Give back an exact copy of the entries beneath, minus the pictures.

[Version comparison data]
--- START ---

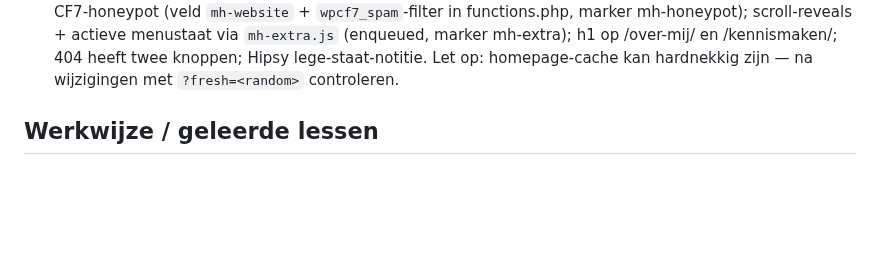
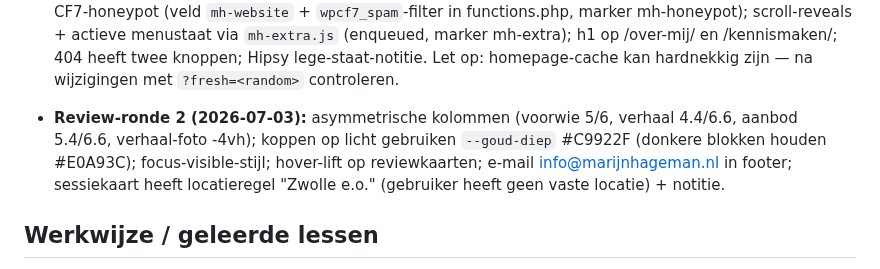
Before and after one commit to sowiesostudio-bot/test, a Markdown page: CLAUDE.md, the part around the change. GitHub-like rendering; blank space fills up the shorter version.

Commit message:
Round two of review improvements: asymmetry, deep gold, focus, hover, location, footer email
Co-Authored-By: Claude Fable 5 <noreply@anthropic.com>
Claude-Session: https://claude.ai/code/session_01JvSzt8J6jj8PXEUeYYN7Vg

```diff
--- a/CLAUDE.md
+++ b/CLAUDE.md
@@ -100,6 +100,12 @@ gefixt naar marijn-hageman, widget gestyled via CSS-variabelen]
   mh-extra); h1 op /over-mij/ en /kennismaken/; 404 heeft twee knoppen;
   Hipsy lege-staat-notitie. Let op: homepage-cache kan hardnekkig zijn —
   na wijzigingen met `?fresh=<random>` controleren.
+- **Review-ronde 2 (2026-07-03):** asymmetrische kolommen (voorwie 5/6,
+  verhaal 4.4/6.6, aanbod 5.4/6.6, verhaal-foto -4vh); koppen op licht
+  gebruiken `--goud-diep` #C9922F (donkere blokken houden #E0A93C);
+  focus-visible-stijl; hover-lift op reviewkaarten; e-mail
+  info@marijnhageman.nl in footer; sessiekaart heeft locatieregel
+  "Zwolle e.o." (gebruiker heeft geen vaste locatie) + notitie.
 
 ## Werkwijze / geleerde lessen
 
```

--- END ---

▶ Your response
Before and after one commit to sowiesostudio-bot/test, a Markdown page: CLAUDE.md, the part around the change. GitHub-like rendering; blank space fills up the shorter version.

Commit message:
Round two of review improvements: asymmetry, deep gold, focus, hover, location, footer email
Co-Authored-By: Claude Fable 5 <noreply@anthropic.com>
Claude-Session: https://claude.ai/code/session_01JvSzt8J6jj8PXEUeYYN7Vg

```diff
--- a/CLAUDE.md
+++ b/CLAUDE.md
@@ -100,6 +100,12 @@ gefixt naar marijn-hageman, widget gestyled via CSS-variabelen]
   mh-extra); h1 op /over-mij/ en /kennismaken/; 404 heeft twee knoppen;
   Hipsy lege-staat-notitie. Let op: homepage-cache kan hardnekkig zijn —
   na wijzigingen met `?fresh=<random>` controleren.
+- **Review-ronde 2 (2026-07-03):** asymmetrische kolommen (voorwie 5/6,
+  verhaal 4.4/6.6, aanbod 5.4/6.6, verhaal-foto -4vh); koppen op licht
+  gebruiken `--goud-diep` #C9922F (donkere blokken houden #E0A93C);
+  focus-visible-stijl; hover-lift op reviewkaarten; e-mail
+  info@marijnhageman.nl in footer; sessiekaart heeft locatieregel
+  "Zwolle e.o." (gebruiker heeft geen vaste locatie) + notitie.
 
 ## Werkwijze / geleerde lessen
 
```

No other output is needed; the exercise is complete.